What I Learned in North Africa

This is Angela’s second post about her experience in North Africa. We are  grateful for the lessons she brings home to us.

In my last post, I wrote a lot about the things that confused me while I was living in North Africa. I reflected that there is a lot I don’t know about the intertwining of faith and culture, and a lot that I struggle with in the arena of missions. In this post, I want to share something that I do know—I know what it feels like to be a foreigner.

I know what it’s like to feel stupid because I can’t understand a question no matter how many times it’s repeated.

I know what it’s like to be confused by a medical system that’s based on radically different assumptions about health.

I know what it’s like to rely on someone else for help with the logistics of paying my utility bill because I’m incapable of doing it myself.

I know what it’s like to regularly and enthusiastically eat foods full of mystery ingredients.

I know what it’s like to walk into a grocery store and not recognize a single brand.

I know what it’s like to feel vulnerable to those who could exploit my ignorance for their own profit.

I know what it’s like to be discussed by strangers who are speaking in a language I don’t understand.

I know what it’s like to be painfully aware that I am failing to meet cultural expectations, while struggling to figure out exactly what those expectations are.

I know what it’s like to be tired because nothing is normal or automatic—not even using a toilet or taking a shower.

And in that space of confusion and vulnerability that goes on day after day after day after day, I know how much it means to have a friend—an insider who can help explain what is happening, someone who has grace for my ignorance, someone who is willing to sit in the awkwardness of the gap between two cultures and two languages.

I am so grateful to my North African friends for their ministry of hospitality to me. Jesus—his peace be upon us—taught, “Do to others what you would have them do to you.” My friends treated me with that type of kindness—they went out of their way to share their culture, food, music, and families with me.

Back in America, I am looking for ways to carry on that hospitality in my friendships with foreigners. While I’ve cherished relationships with refugees for several years now, it has been so much fun to get involved with the international students the school where I work more recently. I am grateful for the ways that I can come alongside them and encourage them as I draw on my own experience as a foreigner. 
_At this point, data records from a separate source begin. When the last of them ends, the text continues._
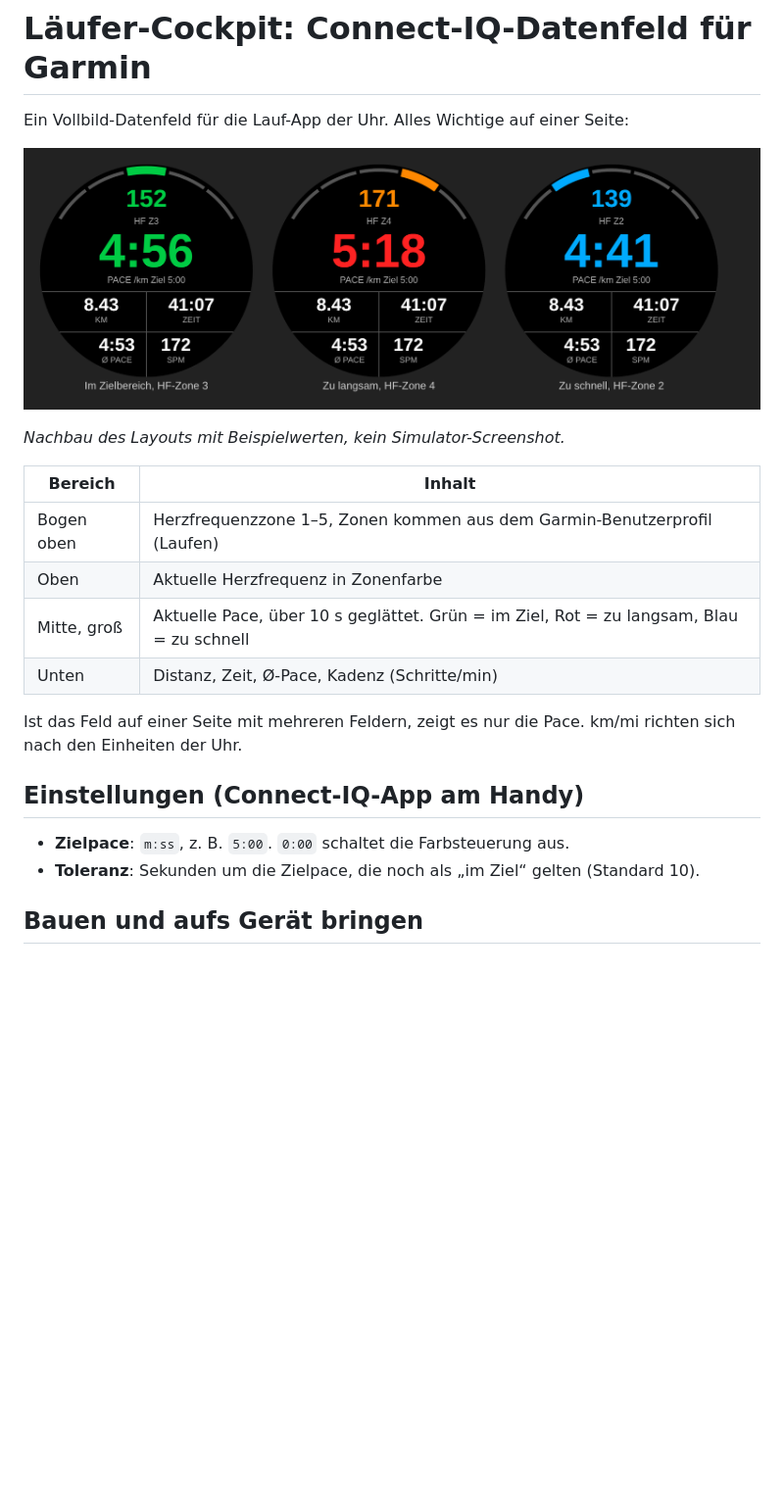
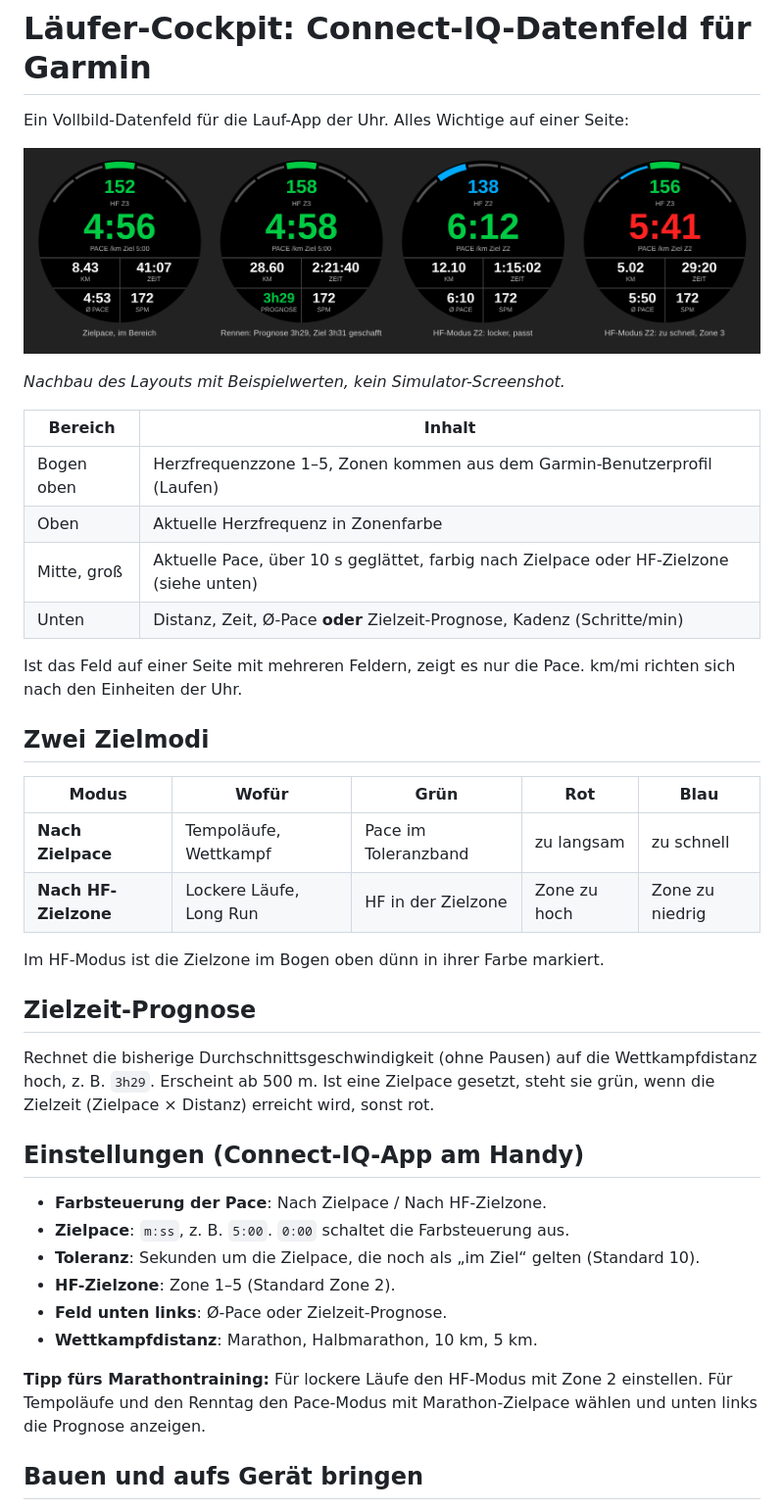
Before and after one commit to SchnitzhoferPeter/weltreise, a Markdown page: garmin-laeufer/README.md, the part around the change. Shown at 98% size. Rendered like a GitHub page; pictures changed too: garmin-laeufer/docs/vorschau.png; blank space fills up the shorter version.

Commit message:
Läufer-Cockpit: Zielzeit-Prognose und HF-Zielmodus
- Prognose der Endzeit auf Marathon/HM/10/5 km, farbig gegen Zielzeit
- Farbsteuerung der Pace wahlweise nach Ziel-HF-Zone statt Zielpace
- Neue Einstellungen, Vorschau und README aktualisiert

Co-Authored-By: Claude Opus 5.5 <noreply@anthropic.com>
Claude-Session: https://claude.ai/code/session_01Lg3gssQ7RiKPJVndpfXMB9

```diff
--- a/garmin-laeufer/README.md
+++ b/garmin-laeufer/README.md
@@ -10,16 +10,36 @@ Ein Vollbild-Datenfeld für die Lauf-App der Uhr. Alles Wichtige auf einer Seite
 |---|---|
 | Bogen oben | Herzfrequenzzone 1–5, Zonen kommen aus dem Garmin-Benutzerprofil (Laufen) |
 | Oben | Aktuelle Herzfrequenz in Zonenfarbe |
-| Mitte, groß | Aktuelle Pace, über 10 s geglättet. Grün = im Ziel, Rot = zu langsam, Blau = zu schnell |
-| Unten | Distanz, Zeit, Ø-Pace, Kadenz (Schritte/min) |
+| Mitte, groß | Aktuelle Pace, über 10 s geglättet, farbig nach Zielpace oder HF-Zielzone (siehe unten) |
+| Unten | Distanz, Zeit, Ø-Pace **oder** Zielzeit-Prognose, Kadenz (Schritte/min) |
 
 Ist das Feld auf einer Seite mit mehreren Feldern, zeigt es nur die Pace.
 km/mi richten sich nach den Einheiten der Uhr.
 
+## Zwei Zielmodi
+
+| Modus | Wofür | Grün | Rot | Blau |
+|---|---|---|---|---|
+| **Nach Zielpace** | Tempoläufe, Wettkampf | Pace im Toleranzband | zu langsam | zu schnell |
+| **Nach HF-Zielzone** | Lockere Läufe, Long Run | HF in der Zielzone | Zone zu hoch | Zone zu niedrig |
+
+Im HF-Modus ist die Zielzone im Bogen oben dünn in ihrer Farbe markiert.
+
+## Zielzeit-Prognose
+
+Rechnet die bisherige Durchschnittsgeschwindigkeit (ohne Pausen) auf die Wettkampfdistanz hoch, z. B. `3h29`.
+Erscheint ab 500 m. Ist eine Zielpace gesetzt, steht sie grün, wenn die Zielzeit (Zielpace × Distanz) erreicht wird, sonst rot.
+
 ## Einstellungen (Connect-IQ-App am Handy)
 
+- **Farbsteuerung der Pace**: Nach Zielpace / Nach HF-Zielzone.
 - **Zielpace**: `m:ss`, z. B. `5:00`. `0:00` schaltet die Farbsteuerung aus.
 - **Toleranz**: Sekunden um die Zielpace, die noch als „im Ziel“ gelten (Standard 10).
+- **HF-Zielzone**: Zone 1–5 (Standard Zone 2).
+- **Feld unten links**: Ø-Pace oder Zielzeit-Prognose.
+- **Wettkampfdistanz**: Marathon, Halbmarathon, 10 km, 5 km.
+
+**Tipp fürs Marathontraining:** Für lockere Läufe den HF-Modus mit Zone 2 einstellen. Für Tempoläufe und den Renntag den Pace-Modus mit Marathon-Zielpace wählen und unten links die Prognose anzeigen.
 
 ## Bauen und aufs Gerät bringen
 
```
Also changed, not shown: 5 other files.
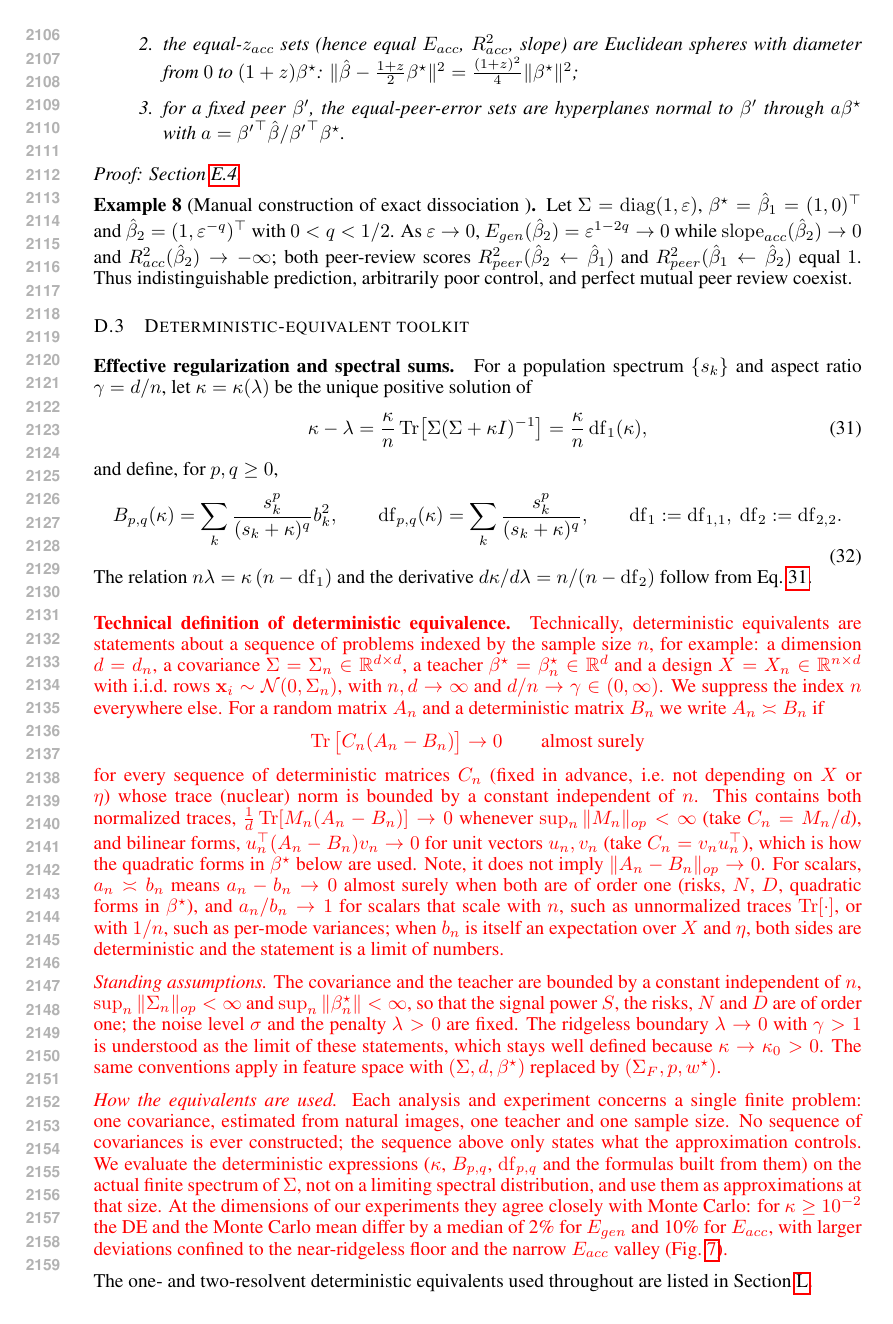
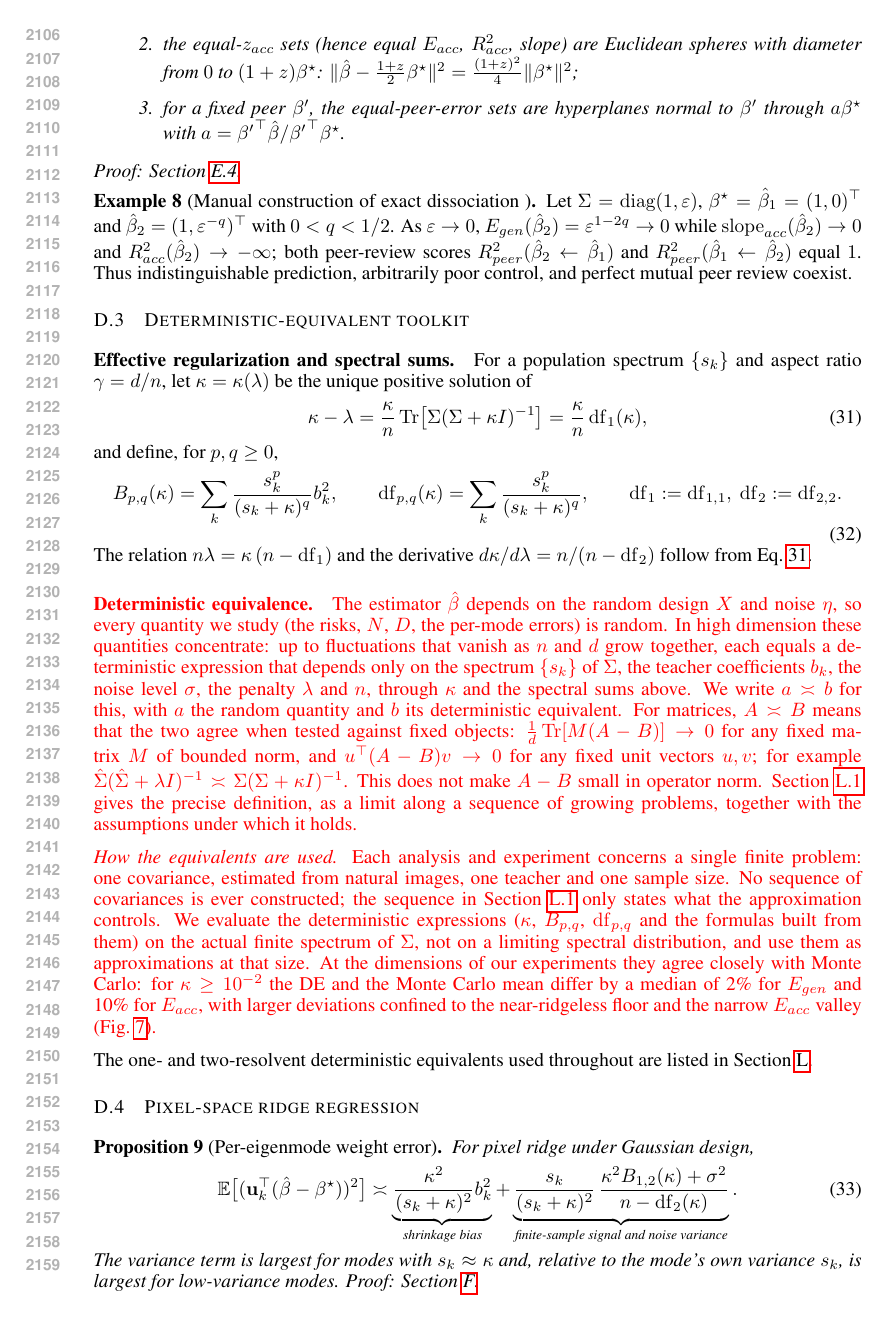
Before and after one commit to Animadversio/AccentuationPredictionRMTDissociation, a LaTeX paper (accentuation_rmt_main_compact_trimmed.tex, which reads theory_appendix_main_results.tex): page 40 of 64. Compiled offline with pdfLaTeX.

Commit message:
Split DE definition: intuitive version in D.3, technical definition in RMT toolkit
Move the sequence-level definition and standing assumptions to a new
subsection sec:app-de-definition, add the conditioning remark for C_n
independent of the data, and correct the expectation clause.

Co-Authored-By: Claude Opus 5.5 <noreply@anthropic.com>

```diff
--- a/theory_appendix_main_results.tex
+++ b/theory_appendix_main_results.tex
@@ -150,35 +150,30 @@ B_{p,q}(\kappa)=\sum_k\frac{s_k^p}{(s_k+\kappa)^q}b_k^2,\qquad
 \end{equation}
 The relation $n\lambda=\kappa\,(n-\mathrm{df}_1)$ and the derivative
 $d\kappa/d\lambda=n/(n-\mathrm{df}_2)$ follow from Eq.~\ref{eq:mr-kappa}.
-\paragraph{Technical definition of deterministic equivalence.}
-{\color{red}Technically, deterministic equivalents are statements about a sequence of
-problems indexed by the sample size $n$, for example: a dimension $d=d_n$, a covariance
-$\Sigma=\Sigma_n\in\R^{d\times d}$, a teacher $\bstar=\beta^{\star}_n\in\R^d$ and a
-design $X=X_n\in\R^{n\times d}$ with i.i.d.\ rows $\x_i\sim\mathcal N(0,\Sigma_n)$,
-with $n,d\to\infty$ and $d/n\to\gamma\in(0,\infty)$.  We suppress the index
-$n$ everywhere else.  For a random matrix $A_n$ and a deterministic matrix
-$B_n$ we write $A_n\asymp B_n$ if
-\[
-\operatorname{Tr}\big[C_n(A_n-B_n)\big]\to0\qquad\text{almost surely}
-\]
-for every sequence of deterministic matrices $C_n$ (fixed in advance, i.e.\ not depending on $X$ or $\eta$) whose trace (nuclear) norm is bounded by a constant independent of $n$.
-This contains both normalized traces, $\tfrac1d\operatorname{Tr}[M_n(A_n-B_n)]\to0$ whenever $\sup_n\|M_n\|_{op}<\infty$ (take $C_n=M_n/d$), and
-bilinear forms, $u_n^\top(A_n-B_n)v_n\to0$ for unit vectors $u_n,v_n$ (take $C_n=v_nu_n^\top$), which is how the quadratic forms in $\bstar$ below are used. Note, it does not imply $\|A_n-B_n\|_{op}\to0$.
-For scalars, $a_n\asymp b_n$ means $a_n-b_n\to0$ almost surely when both are of order one (risks, $N$, $D$, quadratic forms in $\bstar$), and $a_n/b_n\to1$ for scalars that scale with $n$, such as unnormalized traces $\operatorname{Tr}[\cdot]$, or with $1/n$, such as per-mode variances; when $b_n$ is itself an expectation over $X$ and $\eta$, both sides are deterministic and the statement is a limit of numbers.
-
-\emph{Standing assumptions.}  The covariance and the teacher are bounded by a
-constant independent of $n$, $\sup_n\|\Sigma_n\|_{op}<\infty$ and
-$\sup_n\|\beta^{\star}_n\|<\infty$, so that the signal power $S$, the risks, $N$ and
-$D$ are of order one; the noise level $\sigma$ and the penalty $\lambda>0$
-are fixed.  The ridgeless boundary $\lambda\to0$ with $\gamma>1$ is
-understood as the limit of these statements, which stays well defined because
-$\kappa\to\kappa_0>0$.  The same conventions apply in feature space with
-$(\Sigma,d,\bstar)$ replaced by $(\Sigma_F,p,w^\star)$.
+\paragraph{Deterministic equivalence.}
+{\color{red}The estimator $\hat\beta$ depends on the random design $X$ and
+noise $\eta$, so every quantity we study (the risks, $N$, $D$, the per-mode
+errors) is random.  In high dimension these quantities concentrate: up to
+fluctuations that vanish as $n$ and $d$ grow together, each equals a
+deterministic expression that depends only on the spectrum $\{s_k\}$ of
+$\Sigma$, the teacher coefficients $b_k$, the noise level $\sigma$, the penalty
+$\lambda$ and $n$, through $\kappa$ and the spectral sums above.  We write
+$a\asymp b$ for this, with $a$ the random quantity and $b$ its deterministic
+equivalent.  For matrices, $A\asymp B$ means that the two agree when tested
+against fixed objects: $\tfrac1d\operatorname{Tr}[M(A-B)]\to0$ for any fixed
+matrix $M$ of bounded norm, and $u^\top(A-B)v\to0$ for any fixed unit vectors
+$u,v$; for example
+$\hat\Sigma(\hat\Sigma+\lambda I)^{-1}\asymp\Sigma(\Sigma+\kappa I)^{-1}$.
+This does not make $A-B$ small in operator norm.
+Section~\ref{sec:app-de-definition} gives the precise definition, as a limit
+along a sequence of growing problems, together with the assumptions under
+which it holds.
 
 \emph{How the equivalents are used.}  Each analysis and experiment concerns a
 single finite problem: one covariance, estimated from natural images, one
 teacher and one sample size.  No sequence of covariances is ever constructed;
-the sequence above only states what the approximation controls.  We evaluate
+the sequence in Section~\ref{sec:app-de-definition} only states what the
+approximation controls.  We evaluate
 the deterministic expressions ($\kappa$, $B_{p,q}$, $\mathrm{df}_{p,q}$ and the
 formulas built from them) on the actual finite spectrum of $\Sigma$, not on a
 limiting spectral distribution, and use them as approximations at that size.
```
Also changed, not shown: theory_appendix_polished.tex (+68 -7 lines), theory_appendix_main_results.tex (4 more changed lines).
I want to close with something that I shared in catechesis—it is an excerpt from Thomas Merton that I came across recently in New Seeds of Contemplation. Merton writes, “God’s will” is certainly found in anything that is required of us in order that we may be united with one another in love. The plainest summary of all the natural law is: to treat other humans as if they were human…But I cannot treat other people as human unless I have compassion for them. I must have at least enough compassion to realize that when they suffer they feel somewhat as I do when I suffer. And if for some reason I do not spontaneously feel this kind of sympathy for others, then it is God’s will that I do what I can to learn how. I must learn to share with others their joys, their sufferings, their ideas, their needs, their desires. I must learn to do this not only in the cases of those who are of the same class, the same profession, the same race, the same nation as myself, but when men who suffer belong to other groups, even to groups that are regarded as hostile. If I do this, I obey God. If I refuse to do it, I disobey Him. It is not therefore a matter left open to subjective caprice.